Former Prime Minister John Howard spoke at length in praise of Liberal MP Stuart Ayres, who is battling to hold onto one of the most marginal seats in the NSW state election.
Speaking at the Liberal Party’s Keep Western Sydney Moving Forward rally on Sunday, Mr Howard said Mr Ayres was the “epitome of a very good minister.”
The seat of Penrith is held by the Liberals by just 0.6 per cent.
Mr Ayres is facing an uphill battle to retain the key seat from a contest by former Penrith mayor Karen McKeown, who is running for Labor.
Mr Ayres has faced controversy over his role in the appointment of John Barilaro in a $500,000 trade commissioner role in 2022.
While he was cleared by the Independent Commission Against Corruption (ICAC), a scathing upper house inquiry found Mr Barilaro’s appointment had all the trademarks of a “jobs for the boys” and Mr Ayres was ”not at ‘arm’s length’” during the recruitment process.
Subsequent investigations led to Mr Ayres lose his ministry portfolios.
Despite the findings, NSW Premier Dominic Perrottet confirmed Mr Ayres would be returned to the front bench if the Coalition retains government.
On Sunday Mr Howard spoke glowingly of the incumbent MP, who he was seen campaigning with early this week.
“Stuart Ayres has been the epitome of an outstanding hardworking, dedicated local member,” Mr Howard said.
“He will help where he can, and when he tells you why you can he leaves you in no doubt as to what his attitude is.
“Now that can I say to you ladies and gentlemen, is what makes a good minister.”
The former Prime Minister introduced Mr Perrottet to rapturous applause from Liberal loyalists and praised the Premier for his policies on gambling reform, and giving home buyers the choice between stamp duty or an annual property tax.
In the crowd was the Premier’s wife, Helen Perrottet and their three children, Annabelle, Charlotte and Celeste.
“I admire the courage that he‘s displayed,” he said.

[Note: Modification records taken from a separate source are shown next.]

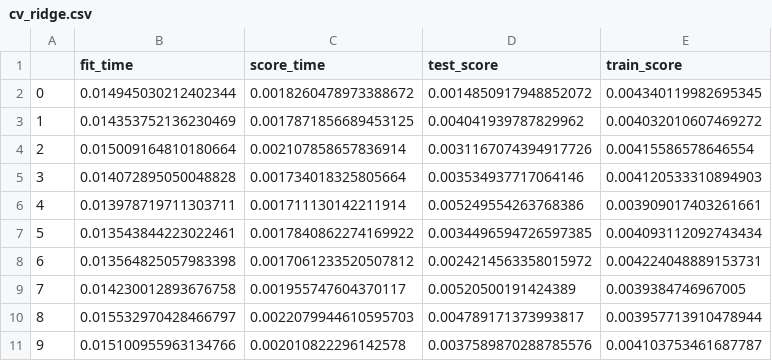
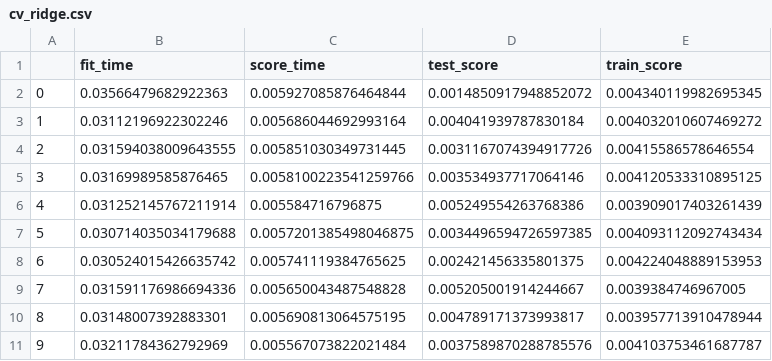
Before and after one commit to izk20/DSCI-310-Group-10, a CSV file: data/processed/cv_ridge.csv, drawn as a sheet.

```diff
--- a/data/processed/cv_ridge.csv
+++ b/data/processed/cv_ridge.csv
@@ -1,11 +1,11 @@
 ,fit_time,score_time,test_score,train_score
-0,0.014945030212402344,0.0018260478973388672,0.0014850917948852072,0.004340119982695345
-1,0.014353752136230469,0.0017871856689453125,0.004041939787829962,0.004032010607469272
-2,0.015009164810180664,0.002107858657836914,0.0031167074394917726,0.00415586578646554
-3,0.014072895050048828,0.001734018325805664,0.003534937717064146,0.004120533310894903
-4,0.013978719711303711,0.001711130142211914,0.005249554263768386,0.003909017403261661
-5,0.013543844223022461,0.0017840862274169922,0.0034496594726597385,0.004093112092743434
-6,0.013564825057983398,0.0017061233520507812,0.0024214563358015972,0.004224048889153731
-7,0.014230012893676758,0.001955747604370117,0.00520500191424389,0.0039384746967005
-8,0.015532970428466797,0.0022079944610595703,0.004789171373993817,0.003957713910478944
-9,0.015100955963134766,0.002010822296142578,0.0037589870288785576,0.004103753461687787
+0,0.03566479682922363,0.005927085876464844,0.0014850917948852072,0.004340119982695345
+1,0.03112196922302246,0.005686044692993164,0.004041939787830184,0.004032010607469272
+2,0.031594038009643555,0.005851030349731445,0.0031167074394917726,0.00415586578646554
+3,0.03169989585876465,0.0058100223541259766,0.003534937717064146,0.004120533310895125
+4,0.031252145767211914,0.005584716796875,0.005249554263768386,0.003909017403261439
+5,0.030714035034179688,0.0057201385498046875,0.0034496594726597385,0.004093112092743434
+6,0.030524015426635742,0.005741119384765625,0.002421456335801375,0.004224048889153953
+7,0.031591176986694336,0.005650043487548828,0.005205001914244667,0.0039384746967005
+8,0.03148007392883301,0.005690813064575195,0.004789171373993817,0.003957713910478944
+9,0.03211784362792969,0.005567073822021484,0.0037589870288785576,0.004103753461687787
```
Also changed, not shown: 19 other files.
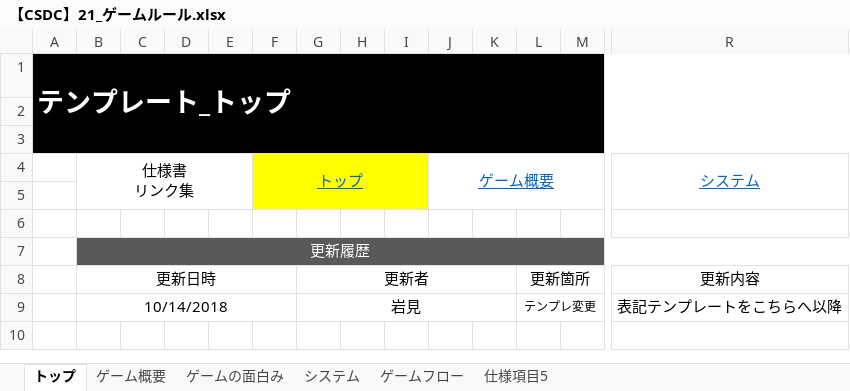
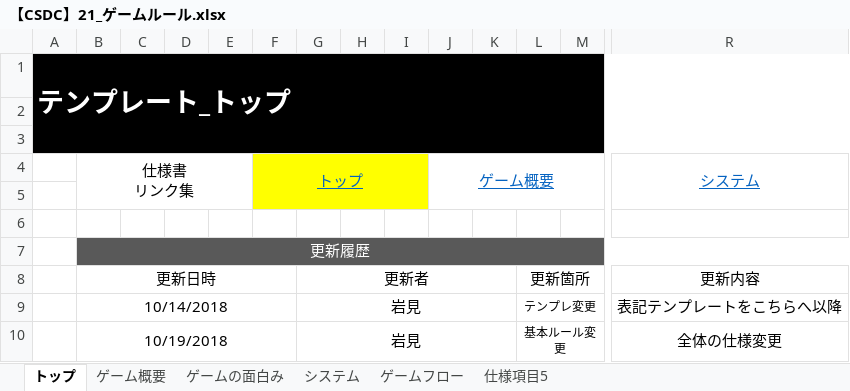
Before and after one commit to YuyaNakao/CSDC, an Excel workbook: 仕様書/【CSDC】21_ゲームルール.xlsx, sheet トップ, drawn as a sheet; only a part is shown, gaps mark what is left out; values as stored, in another font and other column widths than the file's, no borders; rows hold the shown columns only; the diff names each change by its address in the sheet, - before the commit and + after, or states it on an @@ line.

```diff
--- a/仕様書/【CSDC】21_ゲームルール.xlsx (sheet トップ)
+++ b/仕様書/【CSDC】21_ゲームルール.xlsx (sheet トップ)
+row 10:  | 10/19/2018 |  |  |  |  | 岩見 |  |  |  |  | 基本ルール変更 |  | 全体の仕様変更
```
Also changed, not shown: sheet ゲーム概要, sheet ゲームの面白み, charts or pictures.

“I admire the vision he‘s displayed on economic policy in giving young homebuyers the prospect of avoiding the burden of large amounts of stamp duty and over time, developing an alternative.”
Mr Howard was less glowing of Mr Perrottet’s rival, Chris Minns, and the support he’s been given by Prime Minister Anthony Albanese, calling the Labor launch a “mini launch of the re-elect Anthont Albanese campaign”.
“One of the things that struck me about the launch of the Labour Party campaign for Chris Minns was the overwhelming presence of Anthony Albanese,” he said.
“Now, of course, you have to ask yourself that under Minns, will Labor’s economic approach be very similar to that of Albanese. And of course the answer to that has to be a resounding yes.”
Dom’s pledge for cheaper transport
Commuters across NSW could also pay less for transport, in a last-minute election promise which will reduce the weekly Opal card cap by $10 for adults, and $5 for concession holders.
Mr Perrottet announced that new limits will be set at $40 (from $50) for adults and $20 (from $25) for concession holders.
It’s estimated adult commuters could save about $480 per year, with a family of two adults and two children, saving $1360.
If elected, the $68m policy will come into effects from May 1 and run until June 30.
Residents in Sydney’s West and Greater Sydney are expected to benefit the most, with suburbs like Penrith, Parramatta, East Hills and the Blue Mountains flagged.
Adults travelling by train from Penrith in Sydney‘s west to the CBD can spend $7.24 each way, or $14.48 on a return trip. Under the new cap, commuters can make the $40 cap in six trips, instead of seven under the current cap.
Ferry commuters who pay $8.04 each way ($16.08 a day) can also reach the cap by their fifth trip, instead of the seventh.
Story Credit: news.com.au